# YOUR TASK
Report how many lines below include the string "True". Please keep the reply to that number.

# THE INPUT
[Start of Attachment]

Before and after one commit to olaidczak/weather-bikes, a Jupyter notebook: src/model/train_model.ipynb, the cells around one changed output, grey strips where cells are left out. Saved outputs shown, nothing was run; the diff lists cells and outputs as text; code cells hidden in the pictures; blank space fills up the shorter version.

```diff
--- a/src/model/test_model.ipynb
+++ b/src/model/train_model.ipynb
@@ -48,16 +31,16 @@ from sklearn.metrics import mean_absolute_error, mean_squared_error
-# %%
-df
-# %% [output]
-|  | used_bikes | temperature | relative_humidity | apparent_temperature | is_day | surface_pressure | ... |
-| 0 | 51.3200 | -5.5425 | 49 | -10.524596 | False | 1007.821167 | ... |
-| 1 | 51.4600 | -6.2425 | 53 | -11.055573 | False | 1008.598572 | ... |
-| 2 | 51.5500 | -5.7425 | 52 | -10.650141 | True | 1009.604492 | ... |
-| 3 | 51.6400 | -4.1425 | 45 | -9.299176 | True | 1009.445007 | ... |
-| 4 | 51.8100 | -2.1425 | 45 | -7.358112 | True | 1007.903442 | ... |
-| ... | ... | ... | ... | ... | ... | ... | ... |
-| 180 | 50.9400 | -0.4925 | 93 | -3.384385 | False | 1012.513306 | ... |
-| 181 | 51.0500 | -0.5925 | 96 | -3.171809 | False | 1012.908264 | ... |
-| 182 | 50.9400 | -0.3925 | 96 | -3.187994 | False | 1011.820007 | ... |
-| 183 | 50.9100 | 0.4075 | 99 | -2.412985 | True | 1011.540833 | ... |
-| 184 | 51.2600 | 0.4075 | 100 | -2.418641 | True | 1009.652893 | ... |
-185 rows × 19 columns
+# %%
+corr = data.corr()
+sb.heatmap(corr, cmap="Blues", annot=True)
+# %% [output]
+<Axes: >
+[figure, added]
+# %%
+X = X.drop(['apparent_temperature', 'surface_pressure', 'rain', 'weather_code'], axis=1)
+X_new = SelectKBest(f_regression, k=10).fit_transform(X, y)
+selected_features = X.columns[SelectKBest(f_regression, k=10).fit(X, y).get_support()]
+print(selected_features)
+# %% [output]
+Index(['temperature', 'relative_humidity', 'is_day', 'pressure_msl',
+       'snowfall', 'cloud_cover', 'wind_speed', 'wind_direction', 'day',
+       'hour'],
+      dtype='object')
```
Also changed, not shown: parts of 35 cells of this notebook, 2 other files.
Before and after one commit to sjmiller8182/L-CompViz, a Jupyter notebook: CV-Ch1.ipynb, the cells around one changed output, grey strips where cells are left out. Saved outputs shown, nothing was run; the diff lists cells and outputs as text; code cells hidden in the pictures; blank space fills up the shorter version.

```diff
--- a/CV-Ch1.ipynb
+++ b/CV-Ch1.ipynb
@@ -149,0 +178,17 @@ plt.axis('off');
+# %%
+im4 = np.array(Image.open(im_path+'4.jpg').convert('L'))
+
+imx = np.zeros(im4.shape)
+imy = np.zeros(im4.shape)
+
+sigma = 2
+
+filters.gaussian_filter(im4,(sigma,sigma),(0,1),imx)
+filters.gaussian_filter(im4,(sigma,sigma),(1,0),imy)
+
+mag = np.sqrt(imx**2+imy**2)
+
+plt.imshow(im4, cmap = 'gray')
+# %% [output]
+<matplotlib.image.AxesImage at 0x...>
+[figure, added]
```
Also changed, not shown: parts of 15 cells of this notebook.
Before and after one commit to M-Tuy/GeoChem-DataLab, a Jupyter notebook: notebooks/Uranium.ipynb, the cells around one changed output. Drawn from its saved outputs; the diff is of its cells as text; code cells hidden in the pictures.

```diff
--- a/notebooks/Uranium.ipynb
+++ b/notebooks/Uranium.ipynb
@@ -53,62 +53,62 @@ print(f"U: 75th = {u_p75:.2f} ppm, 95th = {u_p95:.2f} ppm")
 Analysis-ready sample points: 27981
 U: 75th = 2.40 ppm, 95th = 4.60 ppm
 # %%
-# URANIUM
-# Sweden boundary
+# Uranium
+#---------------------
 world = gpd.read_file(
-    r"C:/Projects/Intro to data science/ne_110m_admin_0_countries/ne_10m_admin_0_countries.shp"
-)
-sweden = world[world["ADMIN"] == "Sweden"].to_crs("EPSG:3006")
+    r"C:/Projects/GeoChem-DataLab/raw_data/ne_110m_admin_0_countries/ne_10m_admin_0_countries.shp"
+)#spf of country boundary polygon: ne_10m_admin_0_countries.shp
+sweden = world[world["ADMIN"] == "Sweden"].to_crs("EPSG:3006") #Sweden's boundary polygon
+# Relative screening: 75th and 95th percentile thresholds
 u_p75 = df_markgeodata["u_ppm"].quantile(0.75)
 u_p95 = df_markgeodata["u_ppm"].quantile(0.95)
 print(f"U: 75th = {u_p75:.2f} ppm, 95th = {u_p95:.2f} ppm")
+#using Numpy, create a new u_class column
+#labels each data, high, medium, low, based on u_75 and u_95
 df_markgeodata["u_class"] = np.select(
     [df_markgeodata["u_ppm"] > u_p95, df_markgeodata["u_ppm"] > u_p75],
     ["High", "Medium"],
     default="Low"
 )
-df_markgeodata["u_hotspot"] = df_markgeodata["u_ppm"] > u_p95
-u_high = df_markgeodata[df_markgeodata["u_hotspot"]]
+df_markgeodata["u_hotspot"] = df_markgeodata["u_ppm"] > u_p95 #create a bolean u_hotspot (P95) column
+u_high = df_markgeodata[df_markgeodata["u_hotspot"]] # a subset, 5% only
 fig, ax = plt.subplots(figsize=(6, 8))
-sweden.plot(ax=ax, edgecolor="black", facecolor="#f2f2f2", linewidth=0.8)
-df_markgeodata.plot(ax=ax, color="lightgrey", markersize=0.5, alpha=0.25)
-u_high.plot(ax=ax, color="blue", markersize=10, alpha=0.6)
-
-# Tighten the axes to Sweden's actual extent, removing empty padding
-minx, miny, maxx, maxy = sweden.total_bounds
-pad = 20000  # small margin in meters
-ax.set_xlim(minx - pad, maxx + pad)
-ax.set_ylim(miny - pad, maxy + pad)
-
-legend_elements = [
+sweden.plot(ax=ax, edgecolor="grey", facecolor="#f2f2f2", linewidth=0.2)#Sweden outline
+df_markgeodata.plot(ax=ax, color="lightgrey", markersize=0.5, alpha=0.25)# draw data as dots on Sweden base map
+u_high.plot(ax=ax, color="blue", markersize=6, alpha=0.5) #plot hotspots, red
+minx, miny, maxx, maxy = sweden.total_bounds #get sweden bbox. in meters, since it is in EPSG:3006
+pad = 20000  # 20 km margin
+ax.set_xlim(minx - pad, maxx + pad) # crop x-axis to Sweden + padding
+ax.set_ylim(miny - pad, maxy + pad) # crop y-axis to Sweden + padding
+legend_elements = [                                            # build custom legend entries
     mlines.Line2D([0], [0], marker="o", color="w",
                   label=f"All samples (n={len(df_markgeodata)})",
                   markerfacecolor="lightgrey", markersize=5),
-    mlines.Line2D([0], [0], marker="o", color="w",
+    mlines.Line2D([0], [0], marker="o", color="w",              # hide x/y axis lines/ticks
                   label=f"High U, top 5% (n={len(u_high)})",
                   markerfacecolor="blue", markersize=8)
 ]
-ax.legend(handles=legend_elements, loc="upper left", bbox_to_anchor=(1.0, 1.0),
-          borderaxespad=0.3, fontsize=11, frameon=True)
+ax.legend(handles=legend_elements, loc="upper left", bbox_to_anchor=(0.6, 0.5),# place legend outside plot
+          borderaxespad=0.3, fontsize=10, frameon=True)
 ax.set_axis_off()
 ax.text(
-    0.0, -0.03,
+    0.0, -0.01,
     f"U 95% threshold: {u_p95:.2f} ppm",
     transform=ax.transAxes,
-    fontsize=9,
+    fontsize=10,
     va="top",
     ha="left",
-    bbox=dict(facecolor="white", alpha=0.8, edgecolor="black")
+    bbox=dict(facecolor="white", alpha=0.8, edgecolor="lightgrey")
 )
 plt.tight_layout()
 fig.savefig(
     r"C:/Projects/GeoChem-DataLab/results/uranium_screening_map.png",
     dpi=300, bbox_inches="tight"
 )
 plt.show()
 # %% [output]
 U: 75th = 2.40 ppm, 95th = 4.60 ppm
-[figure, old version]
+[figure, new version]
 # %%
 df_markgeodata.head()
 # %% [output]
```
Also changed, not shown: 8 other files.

[End of Attachment]

# WRITTEN RESPONSE
8